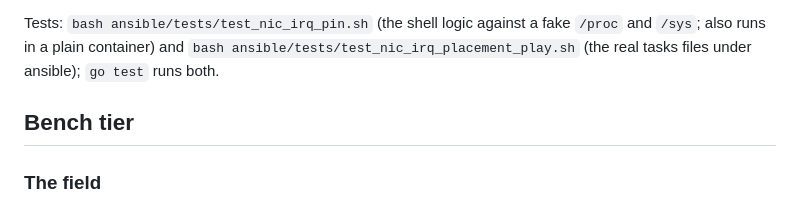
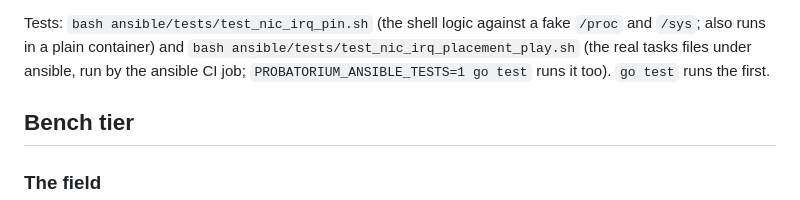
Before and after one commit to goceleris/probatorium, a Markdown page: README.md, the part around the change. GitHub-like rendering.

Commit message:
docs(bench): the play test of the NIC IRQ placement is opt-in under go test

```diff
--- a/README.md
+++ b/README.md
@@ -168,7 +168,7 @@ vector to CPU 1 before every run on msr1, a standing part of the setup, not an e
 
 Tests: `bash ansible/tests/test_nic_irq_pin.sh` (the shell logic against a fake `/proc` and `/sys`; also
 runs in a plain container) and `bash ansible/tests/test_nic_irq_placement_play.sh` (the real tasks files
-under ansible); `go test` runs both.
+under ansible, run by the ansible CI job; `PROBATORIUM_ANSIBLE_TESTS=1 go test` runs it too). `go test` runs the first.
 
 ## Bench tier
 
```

#####

▸ Exercise directions:
With the pictures omitted, reproduce the data above exactly.

▸ Reply:
Before and after one commit to goceleris/probatorium, a Markdown page: README.md, the part around the change. GitHub-like rendering.

Commit message:
docs(bench): the play test of the NIC IRQ placement is opt-in under go test

```diff
--- a/README.md
+++ b/README.md
@@ -168,7 +168,7 @@ vector to CPU 1 before every run on msr1, a standing part of the setup, not an e
 
 Tests: `bash ansible/tests/test_nic_irq_pin.sh` (the shell logic against a fake `/proc` and `/sys`; also
 runs in a plain container) and `bash ansible/tests/test_nic_irq_placement_play.sh` (the real tasks files
-under ansible); `go test` runs both.
+under ansible, run by the ansible CI job; `PROBATORIUM_ANSIBLE_TESTS=1 go test` runs it too). `go test` runs the first.
 
 ## Bench tier
 
```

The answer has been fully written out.